A real-life example of withdrawing from an adult child: 

Years ago I knew an adult child who had turned away from the Lord and was living an ungodly life. This child's parents tried all they knew to do to help him repent, but nothing they said or did helped. After a great deal of thought, prayer and agonizing, they decided to take their child to the elders, knowing full well once the child's lifestyle was out in the open, there was a chance the church would withdraw from their child, if he remained stubborn and refused to repent. It was one of the most difficult decisions these parents ever had to make, but their son's soul was the most important thing to them and they could not bear the thought of him being lost eternally. This was ultimate love. 

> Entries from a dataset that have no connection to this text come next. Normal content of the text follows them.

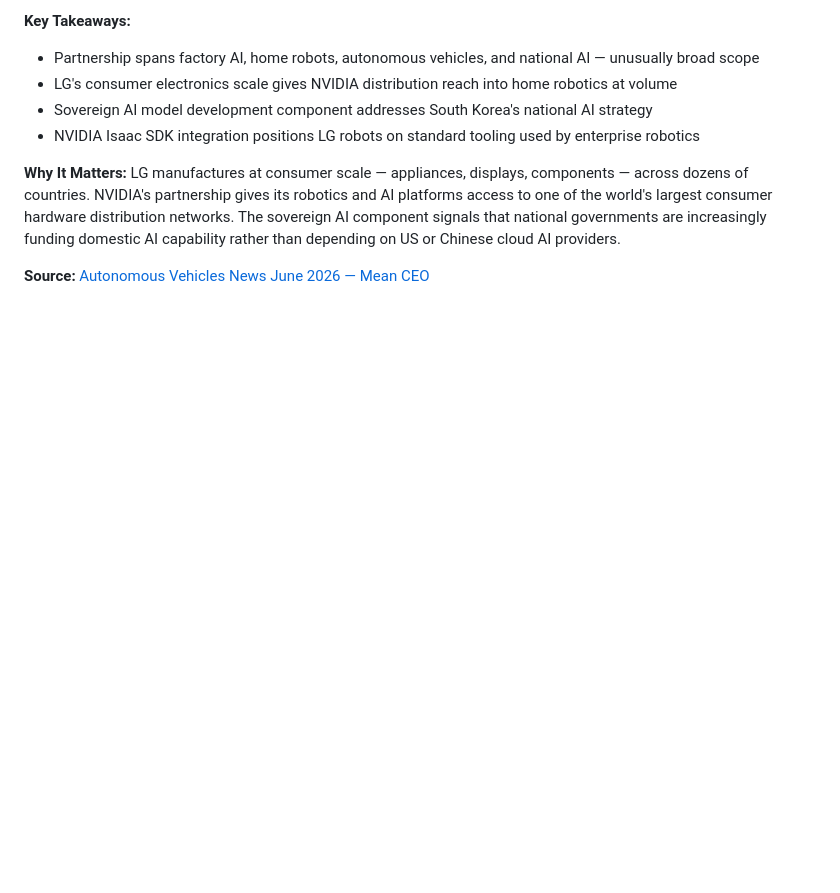
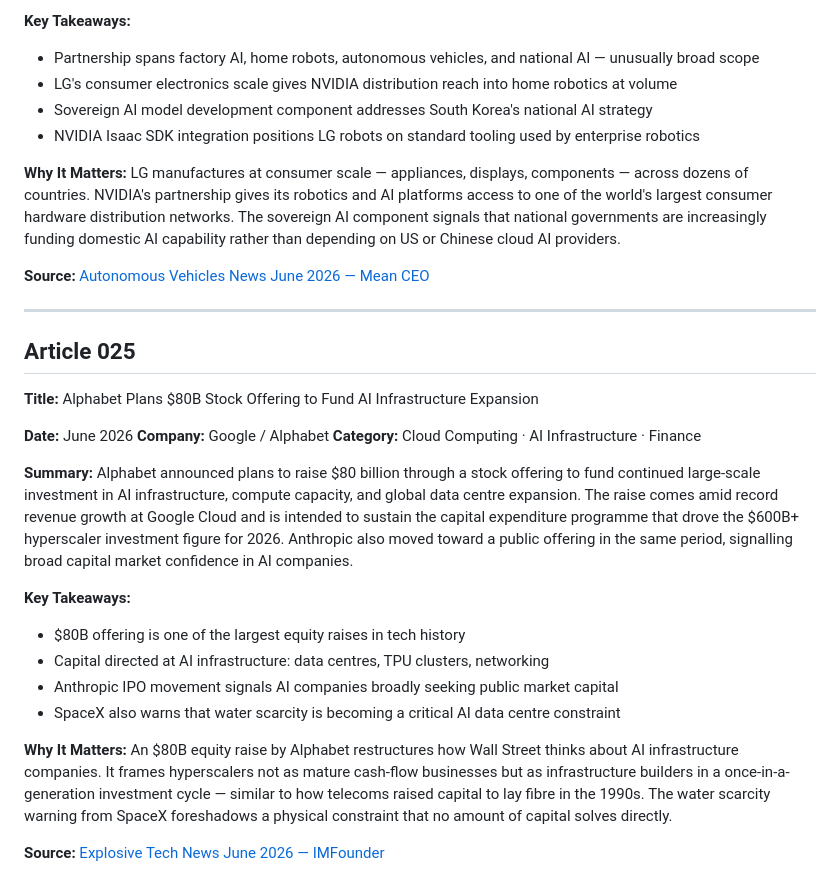
Before and after one commit to Aman-0402/TechChronicle, a Markdown page: Tech.md, the part around the change. Drawn GitHub-style; blank space fills up the shorter version.

```diff
--- a/Tech.md
+++ b/Tech.md
@@ -685,3 +685,27 @@ NVIDIA and LG Group announced a comprehensive strategic partnership covering fou
 LG manufactures at consumer scale — appliances, displays, components — across dozens of countries. NVIDIA's partnership gives its robotics and AI platforms access to one of the world's largest consumer hardware distribution networks. The sovereign AI component signals that national governments are increasingly funding domestic AI capability rather than depending on US or Chinese cloud AI providers.
 
 **Source:** [Autonomous Vehicles News June 2026 — Mean CEO](https://blog.mean.ceo/autonomous-vehicles-news-june-2026/)
+
+---
+
+## Article 025
+
+**Title:** Alphabet Plans $80B Stock Offering to Fund AI Infrastructure Expansion
+
+**Date:** June 2026
+**Company:** Google / Alphabet
+**Category:** Cloud Computing · AI Infrastructure · Finance
+
+**Summary:**
+Alphabet announced plans to raise $80 billion through a stock offering to fund continued large-scale investment in AI infrastructure, compute capacity, and global data centre expansion. The raise comes amid record revenue growth at Google Cloud and is intended to sustain the capital expenditure programme that drove the $600B+ hyperscaler investment figure for 2026. Anthropic also moved toward a public offering in the same period, signalling broad capital market confidence in AI companies.
+
+**Key Takeaways:**
+- $80B offering is one of the largest equity raises in tech history
+- Capital directed at AI infrastructure: data centres, TPU clusters, networking
+- Anthropic IPO movement signals AI companies broadly seeking public market capital
+- SpaceX also warns that water scarcity is becoming a critical AI data centre constraint
+
+**Why It Matters:**
+An $80B equity raise by Alphabet restructures how Wall Street thinks about AI infrastructure companies. It frames hyperscalers not as mature cash-flow businesses but as infrastructure builders in a once-in-a-generation investment cycle — similar to how telecoms raised capital to lay fibre in the 1990s. The water scarcity warning from SpaceX foreshadows a physical constraint that no amount of capital solves directly.
+
+**Source:** [Explosive Tech News June 2026 — IMFounder](https://imfounder.com/science-tech/explosive-tech-news-june-2026-ai-lawsuits-ipos-cyberattacks/)
```
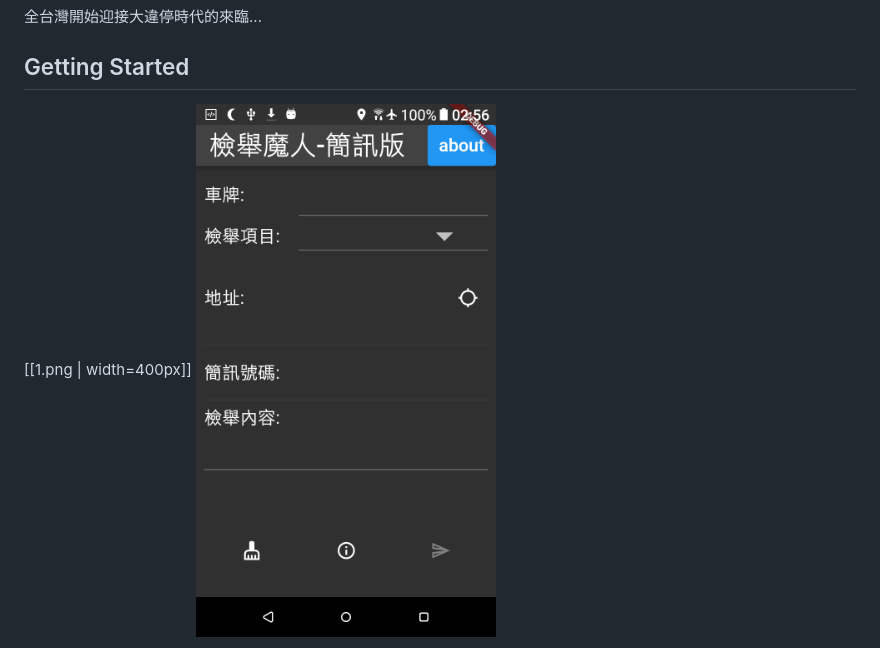
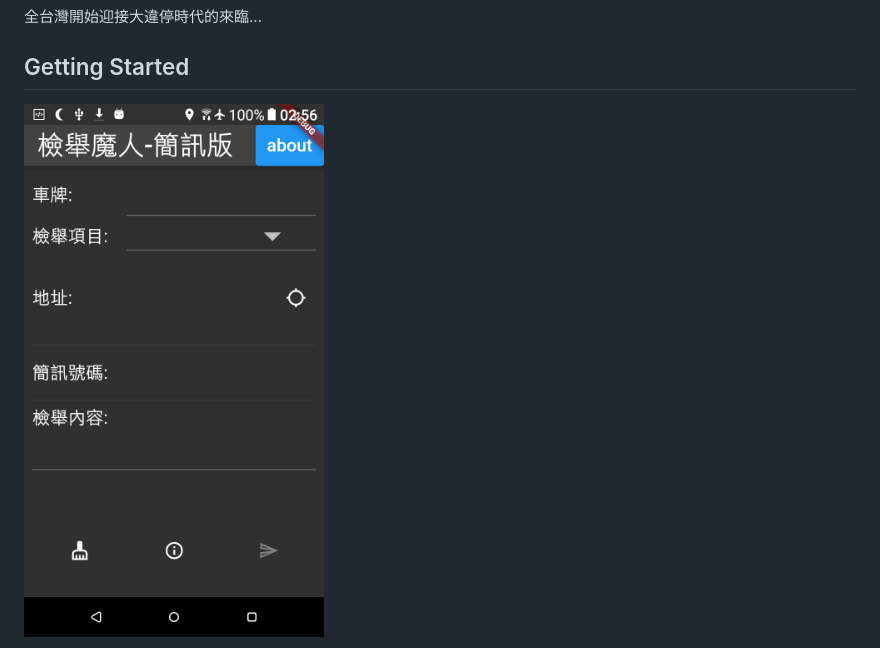
Before and after one commit to OGC-Fever/report-master, a Markdown page: README.md, the part around the change. GitHub-like rendering.

```diff
--- a/README.md
+++ b/README.md
@@ -8,8 +8,7 @@
 
 ## Getting Started
 
-[[1.png | width=400px]]
-<img src="1.png" width="300">
+<img src="readme.png" width="300">
 
 step.1 輸入車牌
 step.2 選擇檢舉頂目
```
Also changed, not shown: readme.png (renamed from 1.png).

As it turned out the elders talked to the son for a little while, but they never said any more to the child after the initial conversation and never brought his sin before the church, much less disciplined him in any way. They never asked the parents how he was doing and if the parents needed help. Was this love? Did they love that child? The parents, however, continued to love. They would not allow the child to live the lifestyle he wanted while living in their home (the child was of age) and he left home. When he returned to visit, the parents would hear what he had to say, encourage him, sometimes just hugged him, when they had exhausted everything they knew to say. He was not invited for meals, nor did the parents just hang out with him and have fun. They refused giving him money when he needed it, but they did offer food from their pantry when he looked like he had not been eating very well. And they reassured him that he was welcome to come home anytime, but only when he gave up his worldly life. They knew if their son could have his ungodly lifestyle and have his family on his terms, there would be a much greater chance he would never come back to the Lord.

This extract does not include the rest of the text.